CONNEAUT, Ohio (WJW) – A large-scale search of Lake Erie near Conneaut Township Park turned up no trace of the body of an 11-year-old suburban Akron boy who was swept away by rip currents on Friday.

During Monday evening’s Conneaut City Council meeting, members heard a number of suggestions on how to improve the safety of people visiting the lake.

It should be emphasized that Township Park is managed by the park board, but Conneaut City Council members say they are interested in any proposals that will prevent future tragedies and protect all visitors to the lakefront.

“We want the community to come forward and tell us what they would like to see. We want to be their voice and we want to be open to their concerns,” said Conneaut Council President Terry Moisio.

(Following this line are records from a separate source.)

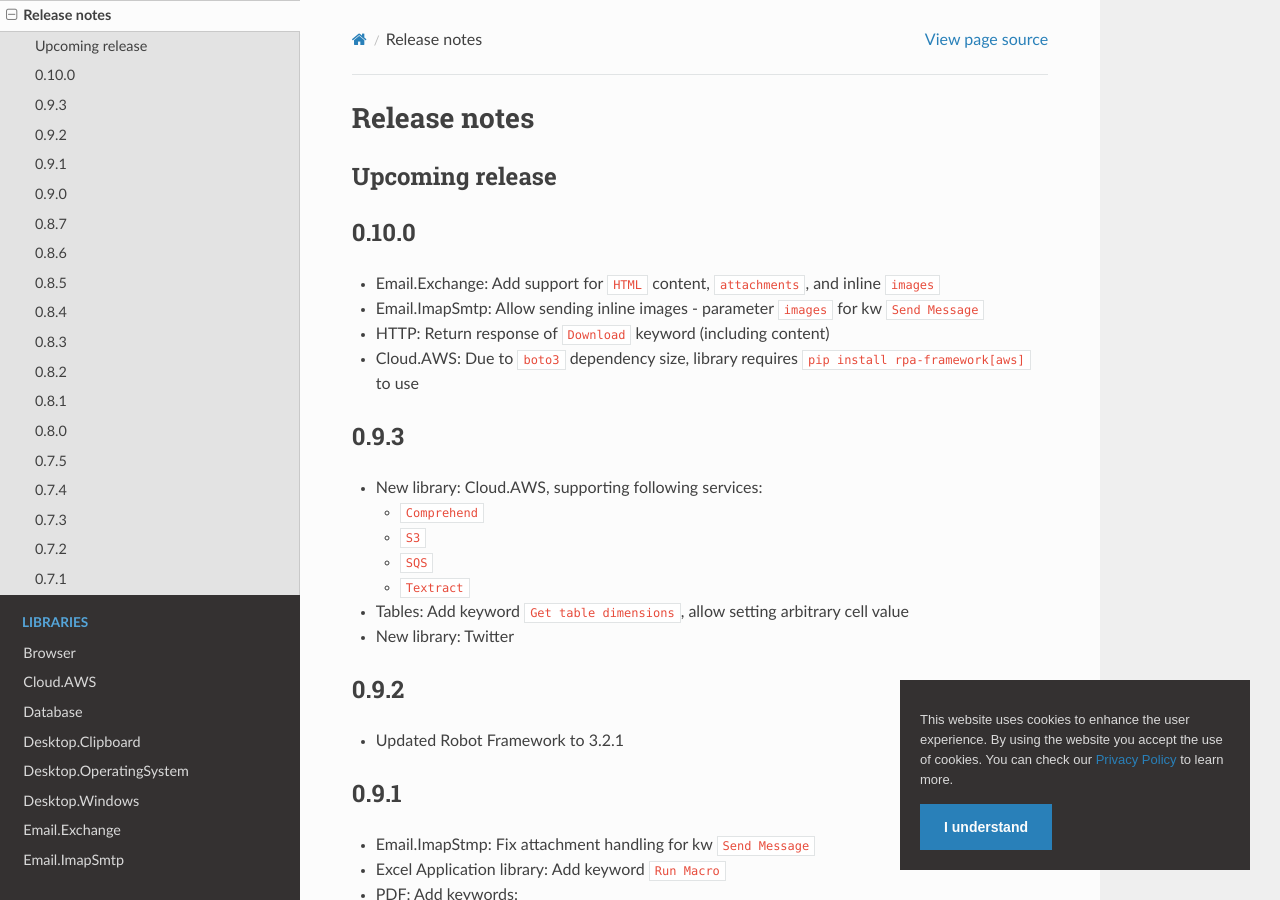
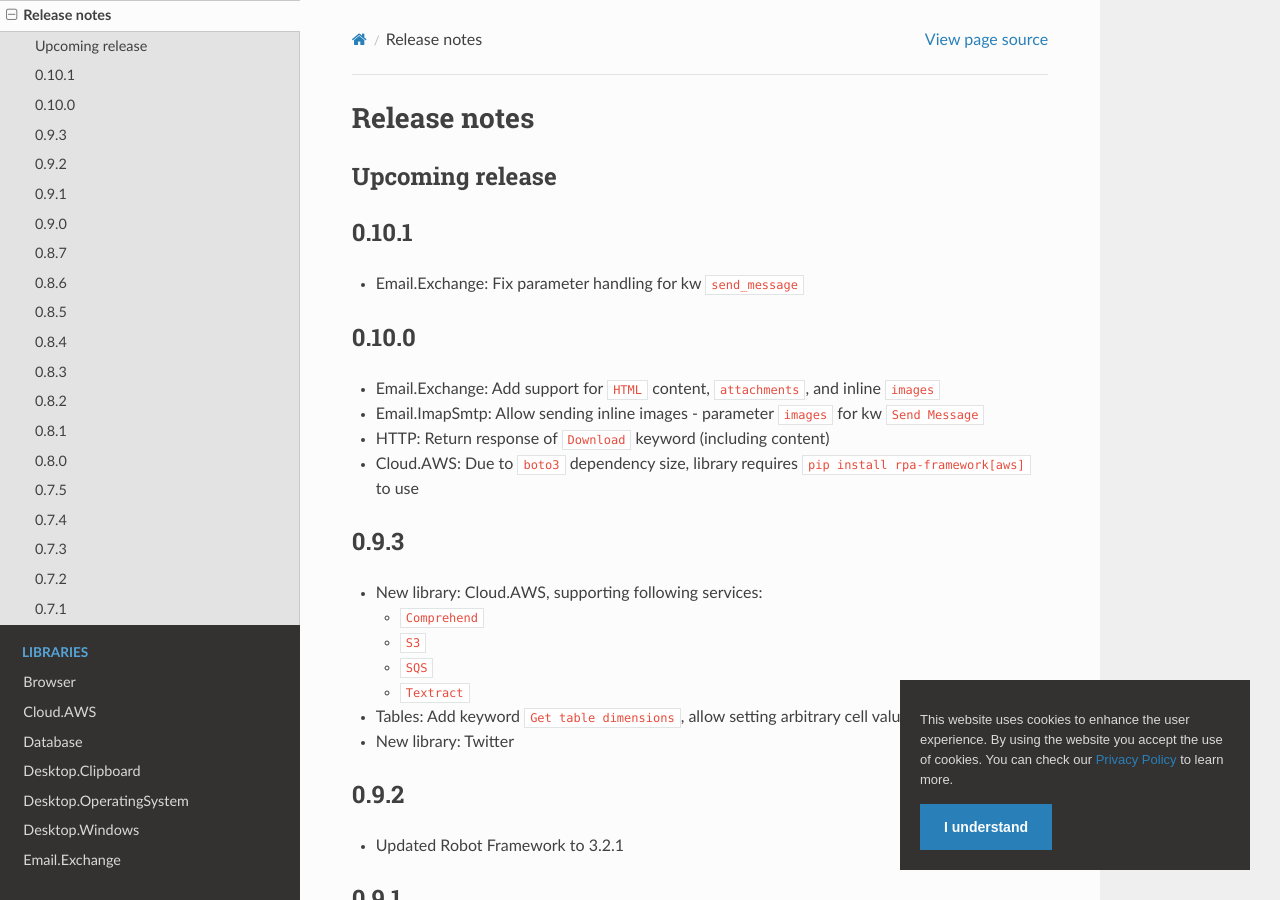
Before and after one commit to coderprovider/Framework-RPA, a Sphinx documentation site: the page built from docs/source/releasenotes.rst, in a window 1280 px wide and 900 px high. Built offline with Sphinx 7.4.7 and the Read the Docs theme 2.0.0, drawn with Linux system fonts in a browser that asks for light colours; pages that are not in the unit, such as notebooks, are missing from menus.

Commit message:
release: 0.10.1

```diff
--- a/docs/source/releasenotes.rst
+++ b/docs/source/releasenotes.rst
@@ -3,6 +3,11 @@
 
 Upcoming release
 ----------------
+
+0.10.1
+------
+
+- Email.Exchange: Fix parameter handling for kw ``send_message``
 
 0.10.0
 ------
--- a/pyproject.toml
+++ b/pyproject.toml
@@ -1,6 +1,6 @@
 [tool.poetry]
 name = "rpa-framework"
-version = "0.10.0"
+version = "0.10.1"
 description = "A collection of tools and libraries for RPA"
 authors = [
 	"RPA Framework <rpafw@robocorp.com>",
```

During the council meeting, a statement was read on behalf of the grieving family of the 11-year-old victim, known by her first name “Hunter.”

A fifth-grade student from Springfield Township was swept away by the tide while he, his mother and a friend were visiting a park Friday afternoon.

The family’s statement reads in part: “Words cannot express it. He was a son, a brother, a grandson, a nephew, a cousin and just a caring and loving child.”

The National Weather Service issued a rip current warning Friday morning due to high winds and wave action. The statement says Hunter’s family was unaware of the NWS warning to stay out of the water.

According to the statement, “we propose that there is a need for more lifesaving devices, tide awareness, and knowledge of the tides for those unfamiliar with the strength of these waters. We do not want more victims to die in these tragic waters. Hunter will be forever loved and missed.”

Others visiting Conneaut Township Park Friday included a young Scoutmaster from Ashtabula County who silently watched the tragedy unfold.

John Repasky, 15, is currently leading a campaign to improve safety at the lakeside park.

“It happens at least once a year and I think many of us would agree that it needs to stop,” the teenager told the council on Monday.

Young Repasky says he and other members of his Boy Scout troop are involved in fundraising to purchase flags and warning signs that can be hung in Township Park to warn visitors about dangerous conditions, such as rip currents.

“Honestly, I was a little disappointed with what I saw, the lack of warnings and all that was there were no liability signs that said ‘swim at your own risk, no lifeguards,’” he told the council.

While the park board ultimately determines policies and procedures for Conneaut Township Park, the Conneaut Town Council president says he supports Repasky’s proposal in the interest of protecting all people who visit the lake.

“You know you might not get a rip current warning in one application and you might in another, so I like the idea of ​​having some kind of warning system, a flag system,” Moisio said.

Repasky received a round of applause when he told the council, “If this saves at least one person a year, if at least one year doesn’t drown, it will be a huge success for this community.”